I just think love what you doing. The music business is pretty rough. It’s a pretty tough place to be. You’re putting yourself out there. You’re kind of naked in the sense that people are able to determine what they thing of you and your music. Sometimes people are pretty ruthless. Sometimes people are super loyal and supportive. But you have to believe in yourself most importantly and you have to do it for the real reason and that’s because you love music. It’s hard to make a living in this business. It really is. More than ever now with the way the record business has developed. So I think that if you’re going to do this – and you’re serious about doing it – you should do it because you love it. You shouldn’t be doing it because you want to make money. You should probably pick a different line of work. Certainly one that is more steady (laughs) than the music industry. As a matter of fact, if you want to make money in the music business it’s best to become the guy that’s in the business in contrast to a musician. But just love it and believe in what you’re doing. I think that’s the most important thing.

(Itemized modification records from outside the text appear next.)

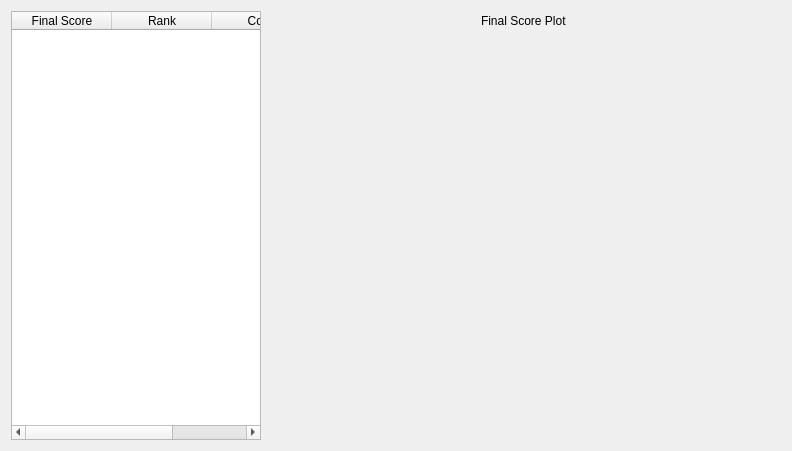
Qt form src/gui/mca_result_view.ui (Ecotrust/delphos) before a commit.
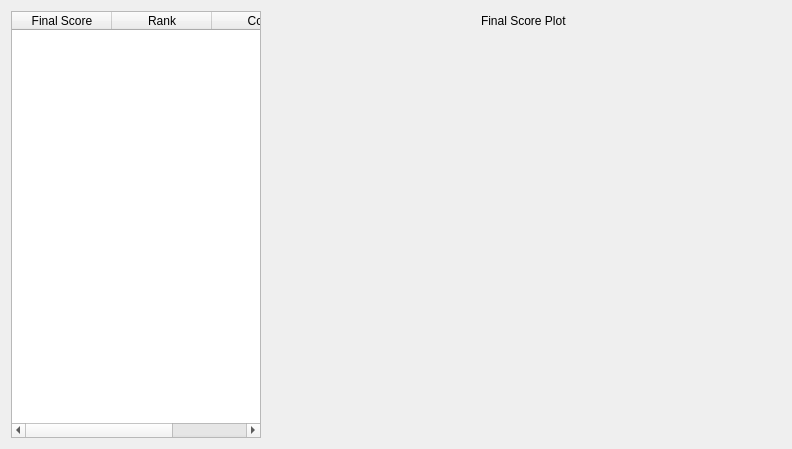
The same form after that commit. Custom widgets are drawn as their Qt base class.

Patch:
```diff
--- a/src/gui/mca_result_view.ui
+++ b/src/gui/mca_result_view.ui
@@ -6,9 +6,15 @@
     <x>0</x>
     <y>0</y>
     <width>792</width>
-    <height>451</height>
+    <height>449</height>
    </rect>
   </property>
+  <property name="font" >
+   <font>
+    <family>Arial</family>
+    <pointsize>9</pointsize>
+   </font>
+  </property>
   <property name="windowTitle" >
    <string>Form</string>
   </property>
```
Left out of the diff: 3 changed lines with no effect on the pictures.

Artists tend to be creative most all of their lives. Where do you see your music in ten years?
I don’t know. That’s a good question. You know, I’m a realist and try and stay within the terms of reality (laughs). It’s easier for me to live that way. Some people live in a world of fantasy and they do pretty well. It’s just not me. You know, I’m forty-nine years old. What am I going to be doing when I’m fifty-nine years old? Am I going to be making metal screaming into a mic? I don’t know. I really don’t know. It is a physical thing making hard rock music. You need to be physically fit. I certainly am. I think I’m actually in great physical condition. Ten years? I don’t know. Where’s my mind going to be in terms of making music then? I think that I want to develop in a natural way as a person and see what happens. I do know that in my mind I’m probably a better singer than I ever was. I’m certainly a better singer now than when I was twenty-two years old. I think that I would love to keep singing. Sometimes it’s difficult to sing the way I do sing. It becomes kind of stressful, because it’s not easy to do when you’re my age. And that’s probably one of the reasons I don’t like touring too much because I wouldn’t be able to do it at a high quality that I’d like to – so I’d rather not. But you know, we’ll see. I’ll just roll with it and see what happens and hopefully whatever I’m doing is quality music.
Well, you can always to the ballad thing, so if you ever wanted to go the Fleetwood Mac route you certainly could…
(Laughs) I don’t know if age necessarily has to be associated with being more mellow, per se. Because I do have a certain attitude as a person. Sometimes I think the only way I really do know how to sing is to be aggressive. That doesn’t necessarily mean it has to be a ferocious song, but just sing with as much energy as possible. Even if it’s in a ballad. That’s the funny thing because people say ‘dude, you don’t have to push so much.’ But it’s like this is the only way I know how to do it, man. It’s a quandary (laughs). I do love to sing and I’d be really sad if I wasn’t making music. It would be like losing a limb if that happened and I don’t want that to be the case. And I’ll do that until they lower me in the ground.
Thank you very much for your time, John. It’s been my pleasure.
No problem, man. Thank you. Good questions. I appreciate all your support and we’ll see you November 30th.